The answer should be a faithful retyping of the records that follow, pictures excluded.

------------------------------------------------

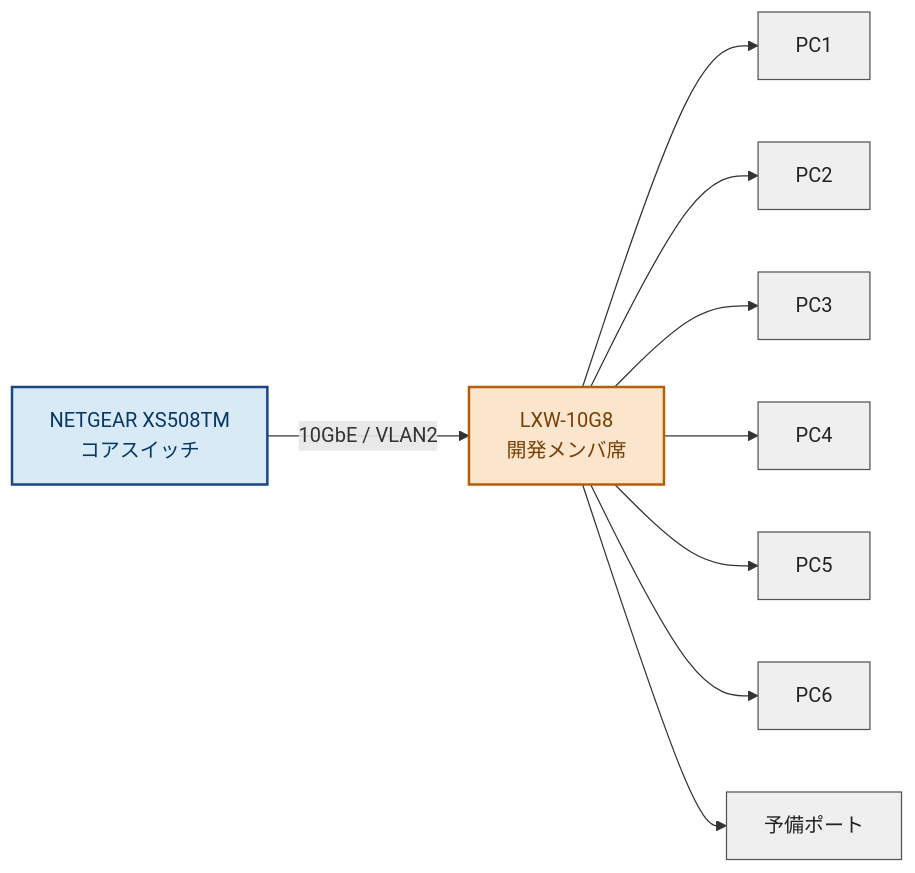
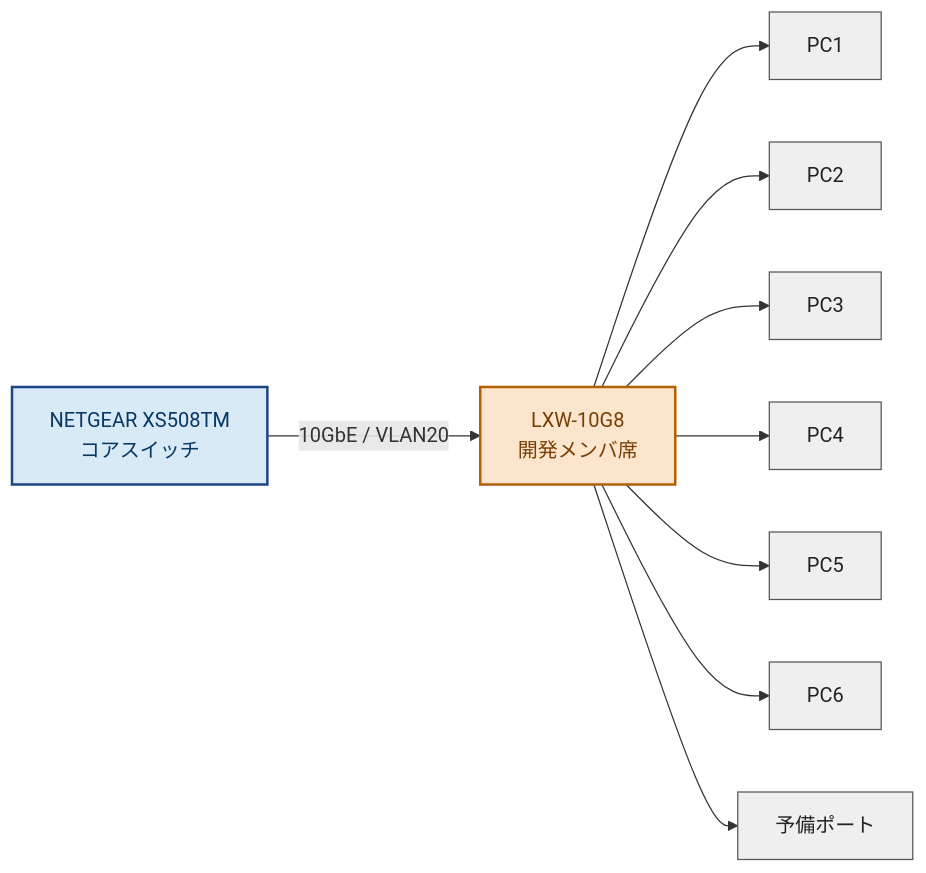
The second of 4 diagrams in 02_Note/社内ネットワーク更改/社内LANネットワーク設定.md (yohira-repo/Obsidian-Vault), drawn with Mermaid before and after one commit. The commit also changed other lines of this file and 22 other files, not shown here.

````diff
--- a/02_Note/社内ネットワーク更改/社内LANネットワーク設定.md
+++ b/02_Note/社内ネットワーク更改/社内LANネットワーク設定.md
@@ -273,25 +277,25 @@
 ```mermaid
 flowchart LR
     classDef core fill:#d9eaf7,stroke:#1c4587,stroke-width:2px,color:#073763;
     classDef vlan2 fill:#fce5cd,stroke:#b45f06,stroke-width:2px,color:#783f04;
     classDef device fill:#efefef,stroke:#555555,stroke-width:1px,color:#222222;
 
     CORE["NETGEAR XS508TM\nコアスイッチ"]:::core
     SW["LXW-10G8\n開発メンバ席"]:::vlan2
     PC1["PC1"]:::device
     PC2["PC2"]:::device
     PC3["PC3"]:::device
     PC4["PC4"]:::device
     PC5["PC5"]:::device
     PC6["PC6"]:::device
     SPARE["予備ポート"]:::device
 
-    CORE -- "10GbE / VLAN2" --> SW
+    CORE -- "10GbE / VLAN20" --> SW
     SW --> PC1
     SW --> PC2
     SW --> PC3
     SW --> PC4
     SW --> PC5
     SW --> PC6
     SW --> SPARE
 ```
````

------------------------------------------------

## Answer box
The second of 4 diagrams in 02_Note/社内ネットワーク更改/社内LANネットワーク設定.md (yohira-repo/Obsidian-Vault), drawn with Mermaid before and after one commit. The commit also changed other lines of this file and 22 other files, not shown here.

````diff
--- a/02_Note/社内ネットワーク更改/社内LANネットワーク設定.md
+++ b/02_Note/社内ネットワーク更改/社内LANネットワーク設定.md
@@ -273,25 +277,25 @@
 ```mermaid
 flowchart LR
     classDef core fill:#d9eaf7,stroke:#1c4587,stroke-width:2px,color:#073763;
     classDef vlan2 fill:#fce5cd,stroke:#b45f06,stroke-width:2px,color:#783f04;
     classDef device fill:#efefef,stroke:#555555,stroke-width:1px,color:#222222;
 
     CORE["NETGEAR XS508TM\nコアスイッチ"]:::core
     SW["LXW-10G8\n開発メンバ席"]:::vlan2
     PC1["PC1"]:::device
     PC2["PC2"]:::device
     PC3["PC3"]:::device
     PC4["PC4"]:::device
     PC5["PC5"]:::device
     PC6["PC6"]:::device
     SPARE["予備ポート"]:::device
 
-    CORE -- "10GbE / VLAN2" --> SW
+    CORE -- "10GbE / VLAN20" --> SW
     SW --> PC1
     SW --> PC2
     SW --> PC3
     SW --> PC4
     SW --> PC5
     SW --> PC6
     SW --> SPARE
 ```
````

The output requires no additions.